The streaming wars are about to get a lot more interesting.
It has been roughly five years since services like Netflix and Hulu started making original programming. So far, Netflix has been the clear winner. It spends billions of dollars a year and has seen subscriptions soar, especially internationally, with the critical and popular success of shows like “Stranger Things” and “The Crown.”
But Disney’s deal to buy most of 21st Century Fox changes things. Even before the deal was announced on Thursday, Disney had already announced plans to unveil two streaming services: one focused on sports that will begin next year and one focused on entertainment that will become available in 2019. The second service, fueled by Disney’s existing content and now 21st Century Fox’s TV shows and movies, promises to be a formidable entrant into the streaming world.
Here’s a look at some of the leading streaming services.
NETFLIX Partly as a result of rivals like Disney being reluctant to sell content to a service they increasingly see as a competitor, Netflix has recently shifted its focus to creating original content including scripted dramas, documentaries, children’s programming and movies.
Netflix is planning on spending between $7 billion and $8 billion on content next year, up from $6 billion this year. Over the final three months of this year, Netflix has released eight original movies. Next year it plans on making 80.
The streaming service has also brought in big-name Hollywood talent, making deals with the producer Shonda Rhimes (“Grey’s Anatomy,” “Scandal”) and David Letterman.

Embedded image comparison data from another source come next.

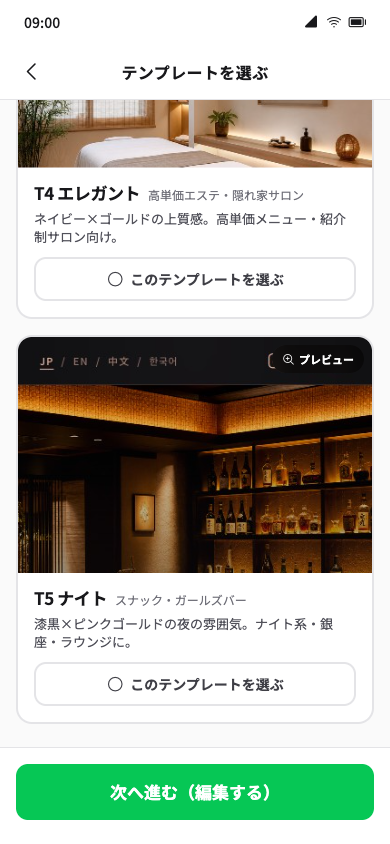
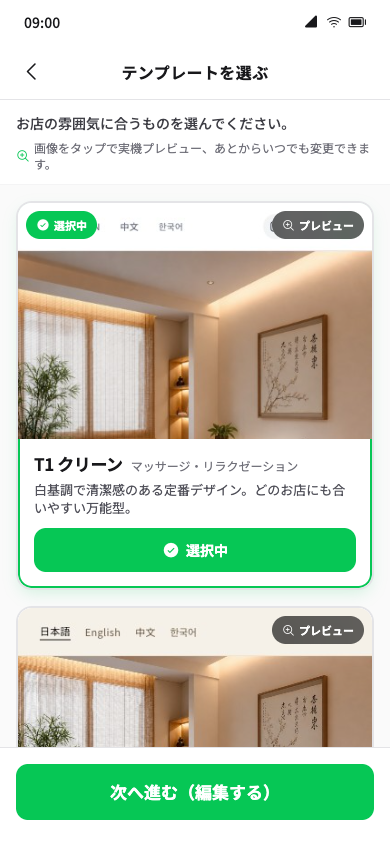
fix(admin01): 「選択中」バッジ・選択中ボタンのCSS修正
- バッジが column 縦積みで矩形からはみ出す問題を修正
  * .template-card__check-selected の flex-direction:column を削除
  * display:inline-flex + gap:4px に統一し、アイコン+テキストを横並び＆上下センタリング
- 選択中ボタンのラベル content が常に「このテンプレートを選ぶ」のままだったバグを修正
  * CSS 優先順位の順序を修正し、selected 時に「選択中」へ切替

diff --git a/shop-page/admin/01_template-select.html b/shop-page/admin/01_template-select.html
@@ -25,14 +25,14 @@
         .touch-active { transition: transform 0.1s cubic-bezier(0.4, 0, 0.2, 1), opacity 0.1s ease; }
         .touch-active:active { transform: scale(0.98); opacity: 0.6; }
         .template-card { transition: all 0.2s ease; }
-        .template-card__check-selected { display: none; flex-direction: column; align-items: center; justify-content: center; }
-        .template-card__check-empty { display: flex; align-items: center; justify-content: center; }
+        .template-card__check-selected { display: none; align-items: center; justify-content: center; gap: 4px; }
+        .template-card__check-empty { display: inline-flex; align-items: center; justify-content: center; }
         .template-card--selected { border-color: #06C755; box-shadow: 0 0 0 2px #06C755 inset, 0 6px 16px -4px rgba(6, 199, 85, 0.18); }
-        .template-card--selected .template-card__check-selected { display: flex; }
+        .template-card--selected .template-card__check-selected { display: inline-flex; }
         .template-card--selected .template-card__check-empty { display: none; }
+        .template-card__select-btn-label::before { content: 'このテンプレートを選ぶ'; }
         .template-card--selected .template-card__select-btn { background-color: #06C755; color: white; border-color: #06C755; }
         .template-card--selected .template-card__select-btn-label::before { content: '選択中'; }
-        .template-card .template-card__select-btn-label::before { content: 'このテンプレートを選ぶ'; }
         /* Preview modal */
         .preview-modal { display: none; }
         .preview-modal[open] { display: flex; }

And it still has the rights to old episodes of big TV shows, including some from 21st Century Fox. The first season of “American Crime Story” about the O. J. Simpson murder trial that was a ratings smash for FX and a big award winner? Netflix will continue to hold onto that.
HULU Hulu has had a big year. It finally found a signature show in “The Handmaid’s Tale,” which won best drama at the Emmys. It introduced a live TV service. And its owners — which include Comcast, Disney, Time Warner and 21st Century Fox — also made a concerted effort over the past year to sell back libraries of their hit TV shows like “This Is Us” and “30 Rock” to Hulu rather than Netflix.
On the other hand, Hulu remains a relatively small business that bleeds money. The last time it disclosed the number of people who subscribe to the service (a year and a half ago) it was a relatively teeny 12 million. As a comparison, Netflix has more than 100 million subscribers worldwide, roughly half of them in the United States. And there are plenty of indications that Hulu’s growth has only inched a bit in the time since.
Still, Disney will assume Fox’s stake in Hulu, and will now own more than 50 percent of the streaming service. Whether that means Disney can simply merge Hulu’s enormous array of content into its forthcoming service is unclear. Some analysts are skeptical that NBC Universal’s parent company, Comcast, will allow Disney to simply buy it out.
“We see no reason why Comcast would want to enable Disney to have a more successful streaming service that hampers the legacy bundle that is vital to Comcast,” said Rich Greenfield, at analyst at BTIG.
AMAZON It’s been a difficult year for Amazon’s streaming service. Top leaders at the entertainment division were ousted this year, and Amazon has been undergoing something of a retooling after many of its original TV series failed to gain real traction.
But still, it is investing plenty of money. Amazon recently secured the rights to make a TV adaptation of “The Lord of the Rings,” a monstrously expensive deal that is estimated to cost somewhere around $200 million. And the comedy “The Marvelous Mrs. Maisel,” which recently became available, scored several Golden Globe nominations.
Plus, even with leadership changes, Amazon sits on a mountain of cash. That has many Hollywood executives convinced that Amazon could become a real rival to Netflix if it deploys its resources in the right way.
TECH INDUSTRY TITANS Facebook and YouTube have both said they are prepared to spend $3 million an episode for a drama and Apple has more than $1 billion to spend on original content.
It’s the early days for the three digital titans, but all are expected to spend a lot of money to keep people hooked to their original programming. Currently, YouTube is putting its highest quality content behind a paywall, while Facebook is focusing on bringing in advertising dollars. It’s not clear how Apple will distribute its TV shows, but that hasn’t stopped Hollywood from making deals. Last month, Apple secured the rights for a new drama starring Jennifer Aniston and Reese Witherspoon about a network morning show. Rival TV executives said they believed that Apple was prepared to spend north of $10 million an episode on the show.
Facebook and YouTube are still looking for a signature hit.
TV NETWORKS If you want “Game of Thrones” without a cable package, the only way to get it is a subscription to HBO Now. “Homeland?” That would belong to Showtime’s stand-alone service. And CBS All Access has likely seen some growth thanks to its streaming-only prequel series of “Star Trek.” Still, the number of people who subscribe to these services is small compared to Netflix and Hulu.
Meanwhile, there are live TV services for people who are just looking to shed an expensive cable package. Hulu and YouTube have offerings with a suite of cable channels, and so do services like Sling TV, PlayStation Vue and DirecTV Now.